Malaria Elimination and Eradication
Authors: Rima Shretta, Jenny Liu, Chris Cotter, Justin Cohen, Charlotte Dolenz, Kudzai Makomva, Gretchen Newby, Didier Menard, Allison Phillips, Allison Tatarsky, Roland Gosling, Richard Feachem
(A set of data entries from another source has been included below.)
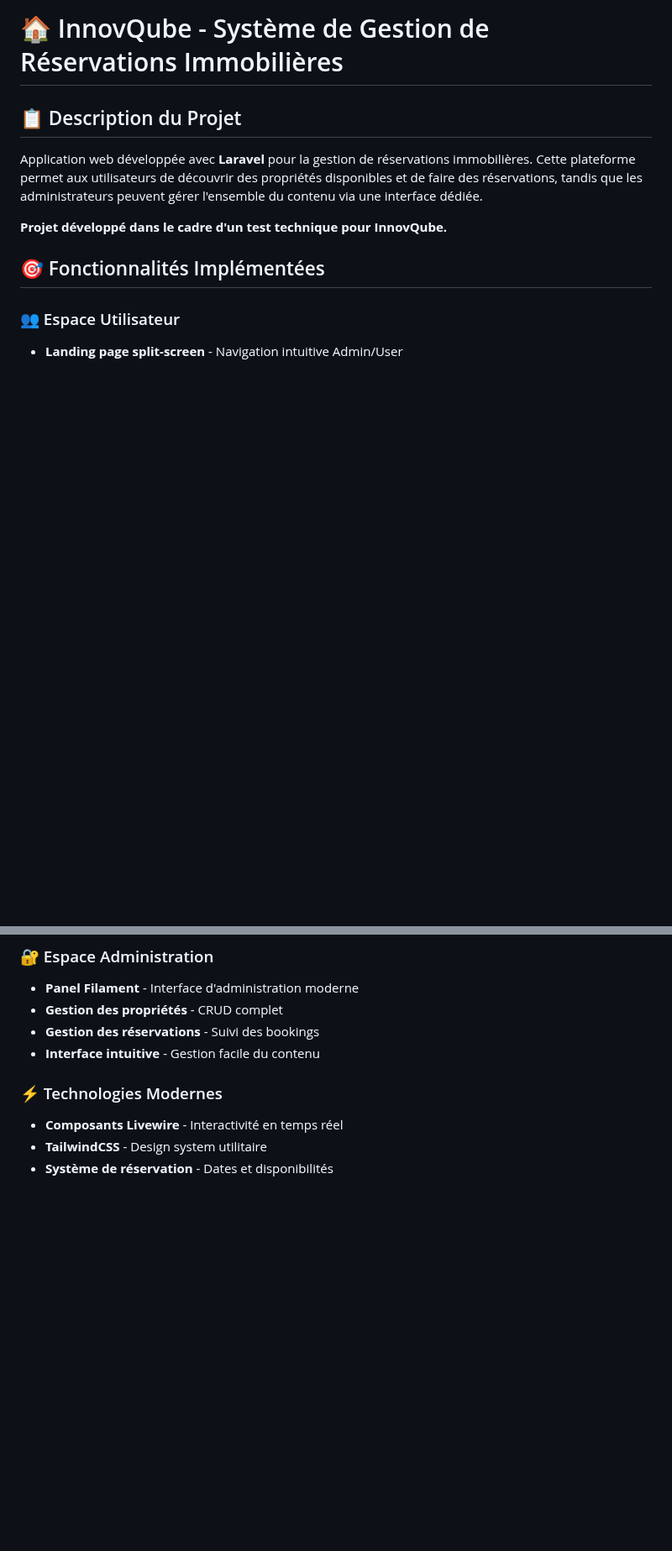
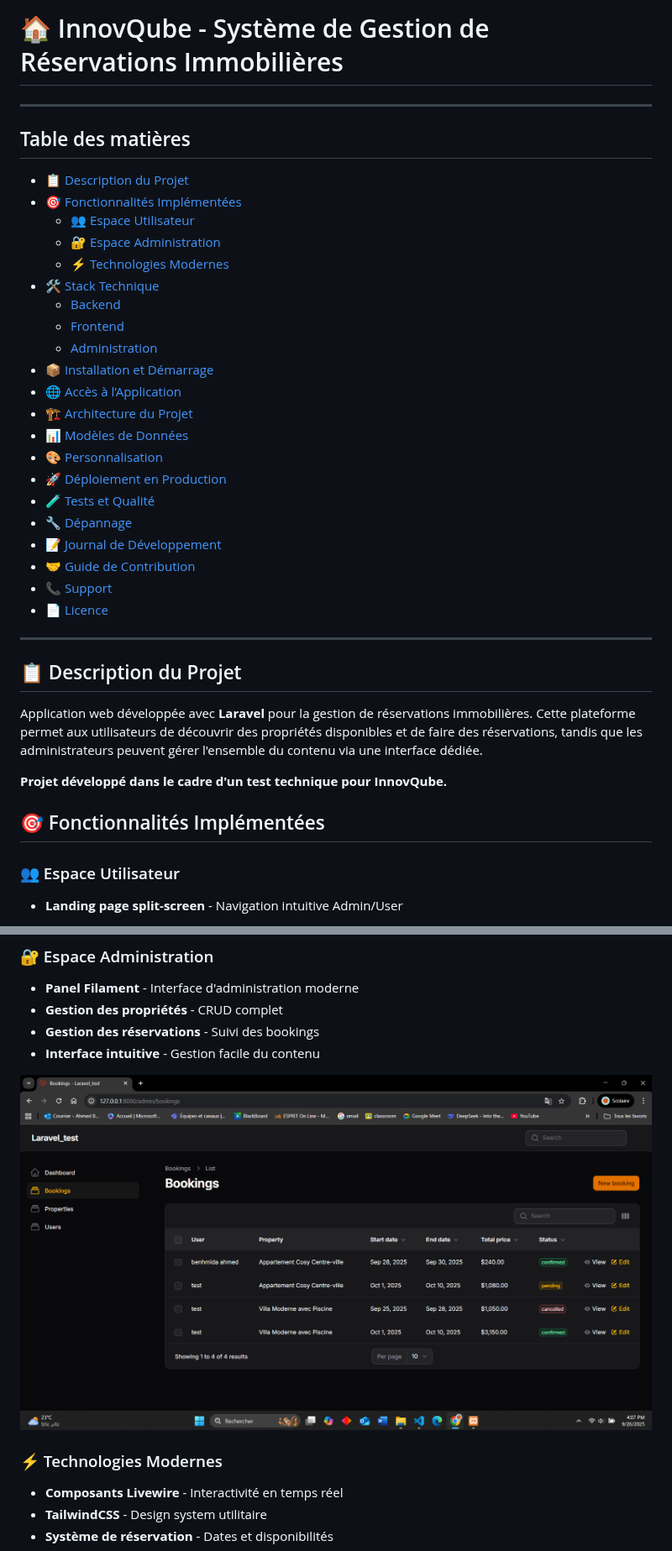
Before and after one commit to AhmedBnHmida/Laravel_test, a Markdown page: README.md, 2 parts joined by grey strips. Shown at 84% size. GitHub-like rendering; blank space fills up the shorter version.

Commit message:
Ajout de la Table des matières

```diff
--- a/README.md
+++ b/README.md
@@ -1,4 +1,34 @@
 # 🏠 InnovQube - Système de Gestion de Réservations Immobilières
+
+
+---
+
+## Table des matières
+
+- [📋 Description du Projet](#-description-du-projet)
+- [🎯 Fonctionnalités Implémentées](#-fonctionnalités-implémentées)
+  - [👥 Espace Utilisateur](#-espace-utilisateur)
+  - [🔐 Espace Administration](#-espace-administration)
+  - [⚡ Technologies Modernes](#-technologies-modernes)
+- [🛠️ Stack Technique](#-stack-technique)
+  - [Backend](#backend)
+  - [Frontend](#frontend)
+  - [Administration](#administration)
+- [📦 Installation et Démarrage](#-installation-et-démarrage)
+- [🌐 Accès à l’Application](#-accès-à-lapplication)
+- [🏗️ Architecture du Projet](#-architecture-du-projet)
+- [📊 Modèles de Données](#-modèles-de-données)
+- [🎨 Personnalisation](#-personnalisation)
+- [🚀 Déploiement en Production](#-déploiement-en-production)
+- [🧪 Tests et Qualité](#-tests-et-qualité)
+- [🔧 Dépannage](#-dépannage)
+- [📝 Journal de Développement](#-journal-de-développement)
+- [🤝 Guide de Contribution](#-guide-de-contribution)
+- [📞 Support](#-support)
+- [📄 Licence](#-licence)
+
+
+---
 
 ## 📋 Description du Projet
 
@@ -33,6 +63,8 @@ Application web développée avec **Laravel** pour la gestion de réservations i
 - **Gestion des réservations** - Suivi des bookings
 - **Interface intuitive** - Gestion facile du contenu
 
+![Panel Filament](public/docs/screenshots/filament_admin_panel.png)
+
 ### ⚡ Technologies Modernes
 - **Composants Livewire** - Interactivité en temps réel
 - **TailwindCSS** - Design system utilitaire
```
Also changed, not shown: other parts of README.md (+1 -1 lines).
Despite gains in controlling malaria, the global burden of the disease remains high with 212 million cases reported in 2015; nevertheless, elimination looms as an attainable goal for 2030 as target date. The major challenges come from infections due to P. vivax, hard-to-reach at-risk populations, and resistance of parasites to artemisinin derivatives. Effective interventions include (1) vector control for mosquitos, (2) new tools for controlling residual transmission, (3) robust entomological surveillance and integrated vector monitoring, and (4) strength of the health system to detect and respond to cases based on the level of investment in malaria programs. Benefits from elimination offer macroeconomic gains from increased productivity, but unfortunately development assistance aimed toward elimination has declined and now strengthening of programs is essential. Elimination may become progressively easier with new drug therapies, simplified treatment regimens, and more effective vaccines, but still external assistance to the last affected countries will be essential.